In what could be a first of its kind landing of a rover on the Moon’s south pole, the Indian Space Research Organisation (ISRO) said Friday that it is seeking to create history by attempting to launch India’s second lunar mission — Chandrayaan-2. The space agency further informed that so far, no country has attempted to land a spacecraft in Moon’s South Pole region.
“Till date nobody has made an attempt to land a rover in the region. It has been only near the equator (of the Moon). We will be attempting to launch the rover (of Chandrayaan 2) in lunar South Pole for the first time,” ISRO Chairman K Sivan was quoted as saying by PTI.

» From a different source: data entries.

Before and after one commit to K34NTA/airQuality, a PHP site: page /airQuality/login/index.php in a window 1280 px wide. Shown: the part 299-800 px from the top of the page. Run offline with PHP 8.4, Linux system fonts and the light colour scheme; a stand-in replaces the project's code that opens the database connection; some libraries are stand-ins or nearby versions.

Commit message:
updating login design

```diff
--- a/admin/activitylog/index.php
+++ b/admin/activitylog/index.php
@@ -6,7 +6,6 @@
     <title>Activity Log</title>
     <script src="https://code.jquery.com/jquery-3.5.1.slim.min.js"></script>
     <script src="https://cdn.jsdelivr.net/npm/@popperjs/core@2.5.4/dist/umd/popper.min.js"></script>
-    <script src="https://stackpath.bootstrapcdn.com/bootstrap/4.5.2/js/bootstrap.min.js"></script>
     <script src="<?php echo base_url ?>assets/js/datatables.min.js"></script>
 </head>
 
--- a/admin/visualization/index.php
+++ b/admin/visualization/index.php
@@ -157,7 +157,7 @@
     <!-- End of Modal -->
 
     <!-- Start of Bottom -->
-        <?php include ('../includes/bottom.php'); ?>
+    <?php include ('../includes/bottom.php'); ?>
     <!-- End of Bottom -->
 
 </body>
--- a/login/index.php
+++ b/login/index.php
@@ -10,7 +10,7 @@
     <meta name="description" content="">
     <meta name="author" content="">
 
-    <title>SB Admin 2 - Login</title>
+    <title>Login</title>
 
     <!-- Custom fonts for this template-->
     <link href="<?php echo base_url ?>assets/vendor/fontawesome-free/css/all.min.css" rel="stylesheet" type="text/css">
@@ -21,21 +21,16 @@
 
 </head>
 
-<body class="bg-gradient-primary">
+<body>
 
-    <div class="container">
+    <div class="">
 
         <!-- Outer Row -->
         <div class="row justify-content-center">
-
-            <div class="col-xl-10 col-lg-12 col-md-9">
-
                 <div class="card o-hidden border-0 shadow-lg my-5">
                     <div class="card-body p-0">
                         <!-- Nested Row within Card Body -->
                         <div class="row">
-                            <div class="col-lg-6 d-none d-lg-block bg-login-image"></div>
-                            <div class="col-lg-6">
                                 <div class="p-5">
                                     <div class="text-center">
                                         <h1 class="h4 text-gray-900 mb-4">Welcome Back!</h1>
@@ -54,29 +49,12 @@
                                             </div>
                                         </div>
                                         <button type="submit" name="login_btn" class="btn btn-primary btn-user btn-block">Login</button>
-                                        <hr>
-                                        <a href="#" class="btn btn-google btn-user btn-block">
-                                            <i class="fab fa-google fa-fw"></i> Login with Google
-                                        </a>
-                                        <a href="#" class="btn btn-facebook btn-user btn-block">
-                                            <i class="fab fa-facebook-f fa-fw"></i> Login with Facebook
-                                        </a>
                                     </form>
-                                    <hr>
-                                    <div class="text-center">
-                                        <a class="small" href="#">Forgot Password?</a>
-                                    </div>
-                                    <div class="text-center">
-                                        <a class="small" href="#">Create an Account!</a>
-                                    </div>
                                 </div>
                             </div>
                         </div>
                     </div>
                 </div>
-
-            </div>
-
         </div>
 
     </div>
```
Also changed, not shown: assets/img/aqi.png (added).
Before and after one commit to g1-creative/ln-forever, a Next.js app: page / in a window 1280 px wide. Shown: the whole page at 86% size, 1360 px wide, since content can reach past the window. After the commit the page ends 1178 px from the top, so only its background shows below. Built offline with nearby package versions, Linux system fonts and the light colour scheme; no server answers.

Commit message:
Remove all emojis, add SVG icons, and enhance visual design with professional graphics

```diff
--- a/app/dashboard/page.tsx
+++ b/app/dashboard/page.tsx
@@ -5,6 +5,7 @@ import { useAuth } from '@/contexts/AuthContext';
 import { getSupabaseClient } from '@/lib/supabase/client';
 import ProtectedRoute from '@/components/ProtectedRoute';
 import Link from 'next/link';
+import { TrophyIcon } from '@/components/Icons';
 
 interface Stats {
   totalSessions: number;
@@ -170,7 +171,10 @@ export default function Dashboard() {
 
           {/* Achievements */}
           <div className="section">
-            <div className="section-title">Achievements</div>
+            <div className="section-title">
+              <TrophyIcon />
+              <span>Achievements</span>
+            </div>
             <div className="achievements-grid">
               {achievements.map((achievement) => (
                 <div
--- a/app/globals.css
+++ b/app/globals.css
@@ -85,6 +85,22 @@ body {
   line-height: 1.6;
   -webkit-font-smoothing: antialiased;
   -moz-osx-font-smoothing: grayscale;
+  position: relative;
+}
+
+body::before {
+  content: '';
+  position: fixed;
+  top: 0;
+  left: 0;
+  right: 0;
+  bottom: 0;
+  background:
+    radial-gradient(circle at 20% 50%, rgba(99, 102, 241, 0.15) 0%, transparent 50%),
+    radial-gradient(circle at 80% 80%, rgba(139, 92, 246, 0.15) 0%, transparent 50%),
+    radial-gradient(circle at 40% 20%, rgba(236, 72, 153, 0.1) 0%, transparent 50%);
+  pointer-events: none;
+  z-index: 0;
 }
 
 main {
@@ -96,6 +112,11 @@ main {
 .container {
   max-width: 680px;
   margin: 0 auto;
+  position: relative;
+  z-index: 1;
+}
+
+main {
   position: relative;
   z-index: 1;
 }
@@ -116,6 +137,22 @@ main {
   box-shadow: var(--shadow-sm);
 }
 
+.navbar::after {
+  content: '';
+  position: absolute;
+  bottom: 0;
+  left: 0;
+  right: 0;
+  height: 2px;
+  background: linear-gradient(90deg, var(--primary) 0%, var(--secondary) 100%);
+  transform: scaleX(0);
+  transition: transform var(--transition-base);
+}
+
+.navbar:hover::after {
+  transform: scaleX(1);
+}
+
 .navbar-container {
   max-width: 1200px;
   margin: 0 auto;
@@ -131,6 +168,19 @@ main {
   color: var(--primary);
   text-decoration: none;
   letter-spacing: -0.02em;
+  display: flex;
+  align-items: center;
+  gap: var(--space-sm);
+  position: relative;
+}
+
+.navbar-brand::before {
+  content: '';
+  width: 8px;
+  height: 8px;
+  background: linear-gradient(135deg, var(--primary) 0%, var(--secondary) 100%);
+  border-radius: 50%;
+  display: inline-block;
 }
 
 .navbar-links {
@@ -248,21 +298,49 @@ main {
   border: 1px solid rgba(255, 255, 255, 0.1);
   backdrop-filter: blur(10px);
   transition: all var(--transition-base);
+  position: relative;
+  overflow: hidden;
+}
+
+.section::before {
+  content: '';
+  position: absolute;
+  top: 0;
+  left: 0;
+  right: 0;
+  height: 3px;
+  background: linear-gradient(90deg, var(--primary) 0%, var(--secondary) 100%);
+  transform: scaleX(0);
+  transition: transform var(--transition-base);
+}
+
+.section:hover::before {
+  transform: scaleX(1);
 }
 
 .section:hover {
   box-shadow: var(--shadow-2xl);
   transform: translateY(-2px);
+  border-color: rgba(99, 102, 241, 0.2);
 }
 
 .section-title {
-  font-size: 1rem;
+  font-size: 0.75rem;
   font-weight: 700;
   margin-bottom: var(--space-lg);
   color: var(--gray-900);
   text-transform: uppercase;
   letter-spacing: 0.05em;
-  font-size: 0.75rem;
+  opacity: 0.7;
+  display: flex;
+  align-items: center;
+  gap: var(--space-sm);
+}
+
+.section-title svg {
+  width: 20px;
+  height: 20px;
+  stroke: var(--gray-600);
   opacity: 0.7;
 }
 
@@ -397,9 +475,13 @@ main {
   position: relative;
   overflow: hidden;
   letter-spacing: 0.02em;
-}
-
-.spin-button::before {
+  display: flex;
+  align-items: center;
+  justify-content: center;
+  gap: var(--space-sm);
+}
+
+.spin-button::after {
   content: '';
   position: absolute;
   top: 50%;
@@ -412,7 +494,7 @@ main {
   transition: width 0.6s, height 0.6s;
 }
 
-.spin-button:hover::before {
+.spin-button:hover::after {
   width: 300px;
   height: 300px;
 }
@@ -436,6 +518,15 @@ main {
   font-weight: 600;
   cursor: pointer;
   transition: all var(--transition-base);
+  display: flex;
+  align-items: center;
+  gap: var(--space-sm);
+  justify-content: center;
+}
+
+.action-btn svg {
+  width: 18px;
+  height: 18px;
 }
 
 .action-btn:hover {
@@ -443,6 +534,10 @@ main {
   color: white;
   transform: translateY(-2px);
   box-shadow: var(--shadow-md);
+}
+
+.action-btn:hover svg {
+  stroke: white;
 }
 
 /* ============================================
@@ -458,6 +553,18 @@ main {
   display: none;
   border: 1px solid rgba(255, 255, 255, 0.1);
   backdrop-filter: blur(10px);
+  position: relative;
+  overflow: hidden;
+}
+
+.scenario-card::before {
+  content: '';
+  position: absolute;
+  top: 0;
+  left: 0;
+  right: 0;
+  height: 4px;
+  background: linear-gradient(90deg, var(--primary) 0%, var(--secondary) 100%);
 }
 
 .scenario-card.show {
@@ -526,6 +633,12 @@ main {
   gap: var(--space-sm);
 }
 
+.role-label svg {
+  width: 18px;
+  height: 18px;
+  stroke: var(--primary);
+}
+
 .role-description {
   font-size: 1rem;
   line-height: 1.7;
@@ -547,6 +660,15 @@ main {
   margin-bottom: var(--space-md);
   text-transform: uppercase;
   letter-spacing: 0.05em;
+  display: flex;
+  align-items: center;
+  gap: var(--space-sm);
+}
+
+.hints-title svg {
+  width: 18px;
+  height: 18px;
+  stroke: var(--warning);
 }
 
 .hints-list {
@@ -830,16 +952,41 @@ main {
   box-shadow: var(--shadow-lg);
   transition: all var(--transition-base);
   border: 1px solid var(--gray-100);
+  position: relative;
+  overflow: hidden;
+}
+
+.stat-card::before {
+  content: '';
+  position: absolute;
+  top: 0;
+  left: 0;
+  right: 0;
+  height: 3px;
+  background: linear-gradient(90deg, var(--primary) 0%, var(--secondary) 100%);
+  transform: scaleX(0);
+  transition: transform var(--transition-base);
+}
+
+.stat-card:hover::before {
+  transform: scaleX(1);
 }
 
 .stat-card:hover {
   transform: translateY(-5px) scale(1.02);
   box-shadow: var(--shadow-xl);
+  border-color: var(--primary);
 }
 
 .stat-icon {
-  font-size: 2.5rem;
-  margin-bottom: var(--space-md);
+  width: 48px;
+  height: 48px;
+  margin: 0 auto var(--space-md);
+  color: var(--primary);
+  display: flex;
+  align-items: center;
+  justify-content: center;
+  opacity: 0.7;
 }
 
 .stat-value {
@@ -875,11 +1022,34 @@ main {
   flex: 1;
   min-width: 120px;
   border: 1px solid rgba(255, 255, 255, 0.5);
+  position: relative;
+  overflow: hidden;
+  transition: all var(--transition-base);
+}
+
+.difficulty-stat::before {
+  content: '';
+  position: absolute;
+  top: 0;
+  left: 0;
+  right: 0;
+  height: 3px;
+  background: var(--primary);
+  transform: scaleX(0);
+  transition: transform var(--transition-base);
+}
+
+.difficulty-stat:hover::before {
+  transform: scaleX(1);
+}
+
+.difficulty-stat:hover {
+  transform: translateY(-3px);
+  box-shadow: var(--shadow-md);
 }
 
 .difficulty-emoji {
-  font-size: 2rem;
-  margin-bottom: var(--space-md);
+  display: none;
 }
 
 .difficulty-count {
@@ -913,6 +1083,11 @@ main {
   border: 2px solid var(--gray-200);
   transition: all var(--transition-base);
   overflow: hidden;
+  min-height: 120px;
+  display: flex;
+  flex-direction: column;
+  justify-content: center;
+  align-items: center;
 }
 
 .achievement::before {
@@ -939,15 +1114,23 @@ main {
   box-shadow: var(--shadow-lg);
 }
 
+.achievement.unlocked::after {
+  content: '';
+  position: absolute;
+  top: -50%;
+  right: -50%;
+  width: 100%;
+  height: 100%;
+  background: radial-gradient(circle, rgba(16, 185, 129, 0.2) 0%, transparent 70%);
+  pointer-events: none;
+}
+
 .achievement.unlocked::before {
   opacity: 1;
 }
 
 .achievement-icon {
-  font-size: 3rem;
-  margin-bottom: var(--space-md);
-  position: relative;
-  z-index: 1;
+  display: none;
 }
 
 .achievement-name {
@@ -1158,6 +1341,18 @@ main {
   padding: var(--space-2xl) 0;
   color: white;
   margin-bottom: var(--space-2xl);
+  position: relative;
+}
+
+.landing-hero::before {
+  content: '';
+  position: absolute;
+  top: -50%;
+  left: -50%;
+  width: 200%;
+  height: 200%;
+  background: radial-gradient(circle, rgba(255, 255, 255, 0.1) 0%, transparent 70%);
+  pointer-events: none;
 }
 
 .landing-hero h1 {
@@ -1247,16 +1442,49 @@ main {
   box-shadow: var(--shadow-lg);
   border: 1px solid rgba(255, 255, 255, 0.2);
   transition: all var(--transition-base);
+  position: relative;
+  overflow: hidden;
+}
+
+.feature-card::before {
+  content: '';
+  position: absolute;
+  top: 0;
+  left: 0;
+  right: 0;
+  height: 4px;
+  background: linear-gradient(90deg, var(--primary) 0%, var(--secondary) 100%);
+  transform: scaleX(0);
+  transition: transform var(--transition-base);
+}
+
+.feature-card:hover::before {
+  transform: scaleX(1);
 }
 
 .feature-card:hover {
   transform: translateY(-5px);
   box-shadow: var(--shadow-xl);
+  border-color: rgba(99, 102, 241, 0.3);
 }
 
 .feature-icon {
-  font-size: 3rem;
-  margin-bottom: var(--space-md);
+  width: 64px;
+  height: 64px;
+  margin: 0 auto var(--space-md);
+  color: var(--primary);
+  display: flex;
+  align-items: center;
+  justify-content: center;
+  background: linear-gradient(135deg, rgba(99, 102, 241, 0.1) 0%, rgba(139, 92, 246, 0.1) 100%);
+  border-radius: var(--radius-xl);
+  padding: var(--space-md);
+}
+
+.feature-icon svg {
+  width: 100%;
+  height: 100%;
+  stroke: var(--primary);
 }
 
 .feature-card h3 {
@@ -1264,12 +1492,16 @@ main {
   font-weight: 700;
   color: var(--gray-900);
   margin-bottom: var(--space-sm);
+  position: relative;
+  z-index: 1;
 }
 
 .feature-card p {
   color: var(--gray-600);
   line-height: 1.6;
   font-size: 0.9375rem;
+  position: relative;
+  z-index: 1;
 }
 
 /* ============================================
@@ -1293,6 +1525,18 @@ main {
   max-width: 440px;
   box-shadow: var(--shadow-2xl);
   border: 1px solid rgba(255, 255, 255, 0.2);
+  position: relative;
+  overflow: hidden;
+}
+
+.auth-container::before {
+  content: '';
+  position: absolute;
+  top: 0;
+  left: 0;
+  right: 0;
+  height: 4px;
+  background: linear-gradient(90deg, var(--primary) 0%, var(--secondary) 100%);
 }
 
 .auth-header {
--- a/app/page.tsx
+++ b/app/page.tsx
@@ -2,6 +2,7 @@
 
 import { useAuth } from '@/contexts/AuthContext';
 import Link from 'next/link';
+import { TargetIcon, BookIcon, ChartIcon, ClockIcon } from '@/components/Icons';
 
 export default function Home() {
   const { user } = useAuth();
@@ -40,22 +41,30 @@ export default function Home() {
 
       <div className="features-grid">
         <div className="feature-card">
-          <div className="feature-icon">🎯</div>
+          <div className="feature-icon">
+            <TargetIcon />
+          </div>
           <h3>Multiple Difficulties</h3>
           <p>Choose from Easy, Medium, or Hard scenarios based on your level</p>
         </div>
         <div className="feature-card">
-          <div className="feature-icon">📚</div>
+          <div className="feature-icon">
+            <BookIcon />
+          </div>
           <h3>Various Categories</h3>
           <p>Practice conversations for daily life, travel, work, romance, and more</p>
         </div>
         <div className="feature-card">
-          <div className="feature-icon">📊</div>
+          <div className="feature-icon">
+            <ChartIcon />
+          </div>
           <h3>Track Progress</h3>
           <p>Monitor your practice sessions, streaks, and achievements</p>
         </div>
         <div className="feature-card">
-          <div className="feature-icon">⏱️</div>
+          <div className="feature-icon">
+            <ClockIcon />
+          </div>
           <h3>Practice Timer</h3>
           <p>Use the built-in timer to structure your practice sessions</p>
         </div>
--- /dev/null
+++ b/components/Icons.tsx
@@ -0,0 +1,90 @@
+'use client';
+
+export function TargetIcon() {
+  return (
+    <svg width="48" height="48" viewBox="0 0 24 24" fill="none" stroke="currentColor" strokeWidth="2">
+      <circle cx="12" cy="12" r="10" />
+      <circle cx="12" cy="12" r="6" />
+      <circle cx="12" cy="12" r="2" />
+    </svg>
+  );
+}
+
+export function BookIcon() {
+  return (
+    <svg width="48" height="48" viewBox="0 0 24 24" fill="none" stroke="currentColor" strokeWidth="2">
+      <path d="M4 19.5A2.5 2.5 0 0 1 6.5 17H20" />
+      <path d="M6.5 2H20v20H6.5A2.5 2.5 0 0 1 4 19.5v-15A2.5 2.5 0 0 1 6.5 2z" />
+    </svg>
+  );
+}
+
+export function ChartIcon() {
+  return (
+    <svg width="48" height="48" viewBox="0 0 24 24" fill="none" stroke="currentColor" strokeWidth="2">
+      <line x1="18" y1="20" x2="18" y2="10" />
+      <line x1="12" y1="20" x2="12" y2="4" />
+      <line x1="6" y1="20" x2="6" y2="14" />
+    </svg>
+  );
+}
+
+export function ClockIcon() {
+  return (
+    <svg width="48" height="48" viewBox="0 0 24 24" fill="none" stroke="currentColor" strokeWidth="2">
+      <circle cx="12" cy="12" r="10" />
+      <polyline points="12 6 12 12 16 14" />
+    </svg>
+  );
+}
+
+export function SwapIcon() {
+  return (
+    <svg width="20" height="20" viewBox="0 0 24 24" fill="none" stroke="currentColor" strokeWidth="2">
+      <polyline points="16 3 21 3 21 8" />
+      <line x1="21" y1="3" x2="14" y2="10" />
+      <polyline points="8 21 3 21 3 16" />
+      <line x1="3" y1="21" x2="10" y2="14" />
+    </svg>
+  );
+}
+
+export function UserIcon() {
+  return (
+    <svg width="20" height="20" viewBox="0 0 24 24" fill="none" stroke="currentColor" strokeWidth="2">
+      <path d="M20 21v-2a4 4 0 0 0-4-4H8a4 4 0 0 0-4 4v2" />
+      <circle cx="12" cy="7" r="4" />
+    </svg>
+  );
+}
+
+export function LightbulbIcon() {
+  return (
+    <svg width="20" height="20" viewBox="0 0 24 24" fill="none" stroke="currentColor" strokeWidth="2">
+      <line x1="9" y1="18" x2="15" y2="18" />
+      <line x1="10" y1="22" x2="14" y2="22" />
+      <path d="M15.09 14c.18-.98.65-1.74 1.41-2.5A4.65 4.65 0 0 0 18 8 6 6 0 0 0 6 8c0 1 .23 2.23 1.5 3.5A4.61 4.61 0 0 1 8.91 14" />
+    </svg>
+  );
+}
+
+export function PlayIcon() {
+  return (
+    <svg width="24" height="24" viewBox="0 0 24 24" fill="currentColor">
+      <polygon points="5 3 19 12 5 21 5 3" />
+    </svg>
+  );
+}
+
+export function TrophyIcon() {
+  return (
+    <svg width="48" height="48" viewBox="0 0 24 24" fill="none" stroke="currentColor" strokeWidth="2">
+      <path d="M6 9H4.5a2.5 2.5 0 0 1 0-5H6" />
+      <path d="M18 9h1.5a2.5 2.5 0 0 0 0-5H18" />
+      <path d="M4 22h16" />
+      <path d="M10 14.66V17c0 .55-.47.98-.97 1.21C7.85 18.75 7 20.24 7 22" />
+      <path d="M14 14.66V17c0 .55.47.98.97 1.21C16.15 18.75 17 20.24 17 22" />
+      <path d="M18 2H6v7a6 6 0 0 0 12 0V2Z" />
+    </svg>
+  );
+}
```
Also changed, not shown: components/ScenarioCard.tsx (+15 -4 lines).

Earlier this week, ISRO informed that the three modules for the upcoming lunar mission — Orbiter, Lander (Vikram) and Rover (Pragyan) were undergoing development stages. The launch is slated for July, and the lander is scheduled to touch down the moon’s surface by early September.
ISRO has kept the launch window for the mission onboard GSLV MK-III rocket from July 9 to July 16 with an expected Moon landing on September 6, Sivan was quoted as saying.
The Orbiter and Lander modules will be interfaced mechanically and clubbed together as an integrated module and placed inside the launch vehicle. The Rover is housed inside the Lander.
On ISRO’s proposed Aditya-L1 mission, Sivan informed that presently scientists were exploring the possibilities to study more about Sun. “To learn about Sun orbit, we will be sending Aditya-L1 during the first half of next year”, he said.
The mission is aimed at observing the solar corona, the outer layers of the Sun.
The satellite would be inserted in a halo orbit around the L1 (Lagrangian point 1) of the Sun-Earth system so that it has the advantage of continuously viewing the Sun without any occultation or eclipses. The L1 is 1.5 million kms from the Earth.